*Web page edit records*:

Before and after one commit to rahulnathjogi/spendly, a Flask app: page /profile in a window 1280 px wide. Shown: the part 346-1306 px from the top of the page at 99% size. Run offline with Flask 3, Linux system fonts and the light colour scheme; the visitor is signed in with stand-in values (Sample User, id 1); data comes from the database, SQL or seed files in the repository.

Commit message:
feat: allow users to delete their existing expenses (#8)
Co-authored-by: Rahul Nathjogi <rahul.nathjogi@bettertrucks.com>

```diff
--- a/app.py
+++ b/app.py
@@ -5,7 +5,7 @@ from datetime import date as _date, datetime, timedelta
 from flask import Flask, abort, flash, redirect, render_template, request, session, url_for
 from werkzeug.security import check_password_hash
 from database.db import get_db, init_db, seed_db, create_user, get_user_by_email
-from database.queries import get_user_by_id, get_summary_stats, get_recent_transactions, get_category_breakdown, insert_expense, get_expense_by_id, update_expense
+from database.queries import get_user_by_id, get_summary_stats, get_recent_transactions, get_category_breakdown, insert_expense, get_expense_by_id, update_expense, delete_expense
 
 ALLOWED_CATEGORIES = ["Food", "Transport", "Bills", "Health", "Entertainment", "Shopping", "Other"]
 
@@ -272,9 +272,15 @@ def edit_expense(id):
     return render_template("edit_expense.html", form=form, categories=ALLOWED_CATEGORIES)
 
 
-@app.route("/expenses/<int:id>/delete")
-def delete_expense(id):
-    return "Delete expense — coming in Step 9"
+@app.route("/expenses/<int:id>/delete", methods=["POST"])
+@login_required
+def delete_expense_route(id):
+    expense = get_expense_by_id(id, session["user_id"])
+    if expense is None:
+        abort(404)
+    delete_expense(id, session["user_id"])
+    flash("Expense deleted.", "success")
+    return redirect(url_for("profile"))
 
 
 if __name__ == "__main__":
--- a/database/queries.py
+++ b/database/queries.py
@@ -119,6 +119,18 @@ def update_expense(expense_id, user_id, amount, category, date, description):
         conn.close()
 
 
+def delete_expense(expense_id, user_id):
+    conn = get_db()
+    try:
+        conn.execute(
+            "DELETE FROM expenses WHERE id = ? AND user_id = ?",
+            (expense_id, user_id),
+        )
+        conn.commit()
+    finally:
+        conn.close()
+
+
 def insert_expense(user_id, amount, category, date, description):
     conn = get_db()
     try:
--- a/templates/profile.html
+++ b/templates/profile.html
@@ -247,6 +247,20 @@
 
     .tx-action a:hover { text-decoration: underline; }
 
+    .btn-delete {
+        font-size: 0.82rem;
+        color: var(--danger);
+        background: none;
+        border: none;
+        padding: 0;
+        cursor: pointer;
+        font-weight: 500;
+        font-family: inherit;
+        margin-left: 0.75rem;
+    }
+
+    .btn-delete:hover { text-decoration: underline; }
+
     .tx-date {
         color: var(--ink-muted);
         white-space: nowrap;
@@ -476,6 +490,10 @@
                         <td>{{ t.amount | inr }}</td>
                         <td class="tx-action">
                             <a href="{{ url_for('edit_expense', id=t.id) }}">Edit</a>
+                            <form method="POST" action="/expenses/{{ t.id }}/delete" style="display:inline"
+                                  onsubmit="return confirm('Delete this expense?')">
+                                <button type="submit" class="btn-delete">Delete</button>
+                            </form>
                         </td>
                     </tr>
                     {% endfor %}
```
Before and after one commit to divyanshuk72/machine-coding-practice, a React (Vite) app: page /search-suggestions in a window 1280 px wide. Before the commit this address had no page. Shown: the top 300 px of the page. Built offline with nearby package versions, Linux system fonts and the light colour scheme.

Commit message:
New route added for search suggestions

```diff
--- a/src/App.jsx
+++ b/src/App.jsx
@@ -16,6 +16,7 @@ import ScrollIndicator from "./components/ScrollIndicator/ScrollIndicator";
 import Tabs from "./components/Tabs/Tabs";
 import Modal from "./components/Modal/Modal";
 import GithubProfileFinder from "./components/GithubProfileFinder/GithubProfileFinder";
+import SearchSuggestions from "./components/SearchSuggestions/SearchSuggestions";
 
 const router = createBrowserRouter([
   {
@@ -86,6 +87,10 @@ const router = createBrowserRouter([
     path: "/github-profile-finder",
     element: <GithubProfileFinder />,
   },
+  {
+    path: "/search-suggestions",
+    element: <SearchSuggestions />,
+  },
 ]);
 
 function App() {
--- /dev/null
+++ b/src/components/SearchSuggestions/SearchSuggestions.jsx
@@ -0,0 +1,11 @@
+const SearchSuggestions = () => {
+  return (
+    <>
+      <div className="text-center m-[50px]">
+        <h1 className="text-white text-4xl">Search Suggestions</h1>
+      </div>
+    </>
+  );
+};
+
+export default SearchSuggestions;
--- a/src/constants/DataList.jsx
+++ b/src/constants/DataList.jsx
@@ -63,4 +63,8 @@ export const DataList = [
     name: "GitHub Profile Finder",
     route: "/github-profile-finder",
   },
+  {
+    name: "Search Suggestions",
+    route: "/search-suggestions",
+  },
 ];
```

*Assignment*:
Nothing but the lines from the top of the records down to the line with "feat: allow users" belongs in the answer; repeat them exactly.

*Response to this exercise*:
Before and after one commit to rahulnathjogi/spendly, a Flask app: page /profile in a window 1280 px wide. Shown: the part 346-1306 px from the top of the page at 99% size. Run offline with Flask 3, Linux system fonts and the light colour scheme; the visitor is signed in with stand-in values (Sample User, id 1); data comes from the database, SQL or seed files in the repository.

Commit message:
feat: allow users to delete their existing expenses (#8)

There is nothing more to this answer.